What if we never had to see an industrial building like a warehouse or factory ever again? With new technology, it’s possible that all industrial spaces will soon be relocated completely out of the view of everyday life.
As industrial spaces move underground and underwater, the world above will be open to new real estate opportunities. And those opportunities may grow even greater as semi trucks, freight trains and other vehicles begin operating autonomously and move underground along with the spaces they serve.
But what does this mean for you?
What’s already happening in invisible industrial space development?
“Invisible” industrial space isn’t a far-fetched future ideal. In fact, it already exists in places like Kansas City, where 10 percent of the commercial real estate is underground.
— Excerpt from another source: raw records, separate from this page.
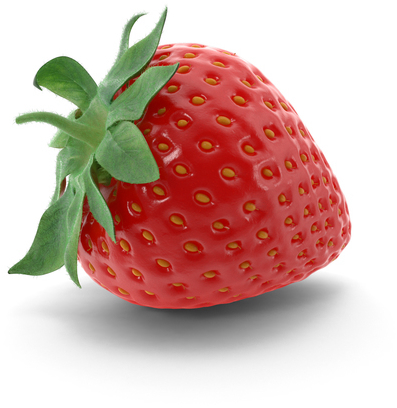
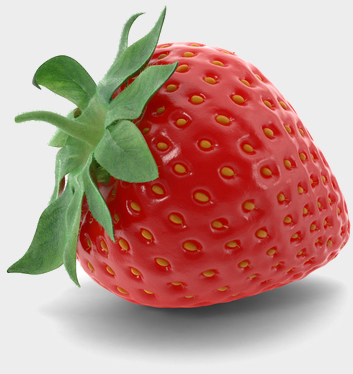
Updated strawberry BG and updated crop logic slightly

diff --git a/index.js b/index.js
@@ -45,11 +45,11 @@ const autocrop = async ({ input, output, bgColor: {r = 255, g = 255, b = 255, a 
     const pixels = await get_pixels(input); // 1d Array of our pixels e.g. [1, 2, 3, 4] => [R, G, B, A]
     const size = sizeOf(input); // The height/width of our image
 
-    let crop_x_start = 0;
-    let crop_x_end = size.width - 1;
+    let crop_x_start = 1;
+    let crop_x_end = size.width;
 
-    let crop_y_start = 0;
-    let crop_y_end = size.height - 1;
+    let crop_y_start = 1;
+    let crop_y_end = size.height;
 
     let rows = []; // Used to store all of the rows that are completely white/match the BG Color
     let columns = []; // Same as rows, but for columns that are all the same colour
@@ -67,7 +67,7 @@ const autocrop = async ({ input, output, bgColor: {r = 255, g = 255, b = 255, a 
             }
         }
 
-        if (is_row_matching_bg) rows.push(y);
+        if (is_row_matching_bg) rows.push(y + 1);
     }
 
     for (let x = 0; x < size.width; x++) {
@@ -83,7 +83,7 @@ const autocrop = async ({ input, output, bgColor: {r = 255, g = 255, b = 255, a 
             }
         }
 
-        if (is_col_matching_bg) columns.push(x);
+        if (is_col_matching_bg) columns.push(x + 1);
     }
 
     if (crop_y_start === rows[0]) {
@@ -119,7 +119,7 @@ const autocrop = async ({ input, output, bgColor: {r = 255, g = 255, b = 255, a 
             else break;
         }
     }
-    
+
     if (crop_x_end === columns[columns.length - 1]) {
         for (let i = columns.length - 1; i > 0; i--) {
             if (i === columns.length - 1) continue;

diff --git a/example.js b/example.js
@@ -5,9 +5,9 @@ const { autocrop } = require('./index.js');
         input: './images/precrop-strawberry.jpg',
         output: './images/postcrop-strawberry.jpg',
         bgColor: {
-            r: 255,
-            g: 255,
-            b: 255,
+            r: 237,
+            g: 237,
+            b: 237,
             a: 255
         }
     });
SubTropolis, a massive underground complex built in an evacuated mine, has actually been operating in Kansas City since 1964. Many SubTropolis tenants are attracted to the space by the promise of lower energy costs and cheaper rent.
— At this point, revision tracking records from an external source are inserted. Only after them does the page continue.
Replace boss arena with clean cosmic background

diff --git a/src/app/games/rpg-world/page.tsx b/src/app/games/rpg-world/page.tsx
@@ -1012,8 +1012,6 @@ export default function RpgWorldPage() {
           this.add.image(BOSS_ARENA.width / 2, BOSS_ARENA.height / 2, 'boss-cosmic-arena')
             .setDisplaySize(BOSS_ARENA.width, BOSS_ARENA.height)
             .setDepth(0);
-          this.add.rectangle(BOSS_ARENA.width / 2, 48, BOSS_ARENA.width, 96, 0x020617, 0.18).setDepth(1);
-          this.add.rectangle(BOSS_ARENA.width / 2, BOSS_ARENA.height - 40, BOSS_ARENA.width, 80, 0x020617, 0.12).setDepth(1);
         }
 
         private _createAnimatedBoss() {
Widespread use of underwater buildings may be further off, but they too already exist. Particularly in the field of horticulture, underwater biospheres like those currently operating off the coast of Italy have the potential to disrupt farming as we know it today.
What’s coming next in underground and underwater industrial spaces and warehouse sales?
As more people begin to realize the benefits of making industrial space invisible, the majority of industrial development will move underground and underwater.
As this trend grows, tunnels will move underground to make way for the trains, semis and other vehicles that serve underground spaces. A significant portion of above-ground industrial transportation infrastructure will become obsolete and the space it once occupied will become available for redevelopment or use for more efficient passenger travel.
Industrial spaces are a logical first step for underground and underwater development, but after they’ve been perfected, more types of real estate will move to these spaces. Underwater restaurants, hotels and other leisure destinations have already been planned, but many investors still see them as too risky. The success of industrial underwater spaces is sure to change their thinking.
What you need to know about invisible warehouse sales
Until underground and underwater industrial space becomes the norm, it may take a leap of faith for investors to get on board with the concept. To help close an underground or underwater deal, position the space you’re representing as a “new frontier” of industrial commercial real estate and emphasize the benefits of getting in on the trend early.
Though these spaces may be futuristic, your approach to marketing them should still call upon the proven best practices you employ with traditional industrial spaces. You should also take care to emphasize the benefits of moving underground like energy efficiency and increased security.
The invisible industrial real estate trend is a positive thing for CRE as a whole. Once all warehouses move underground and underwater, their previous buildings can be redeveloped for other uses with the latest technologies, creating new, cutting-edge real estate opportunities for leisure, retail, residential, and more. This will open a world of possibilities for you and your brokerage.
To learn more about updated warehouse usage and streets free of semis, check out our blog on a future with self-driving vehicles.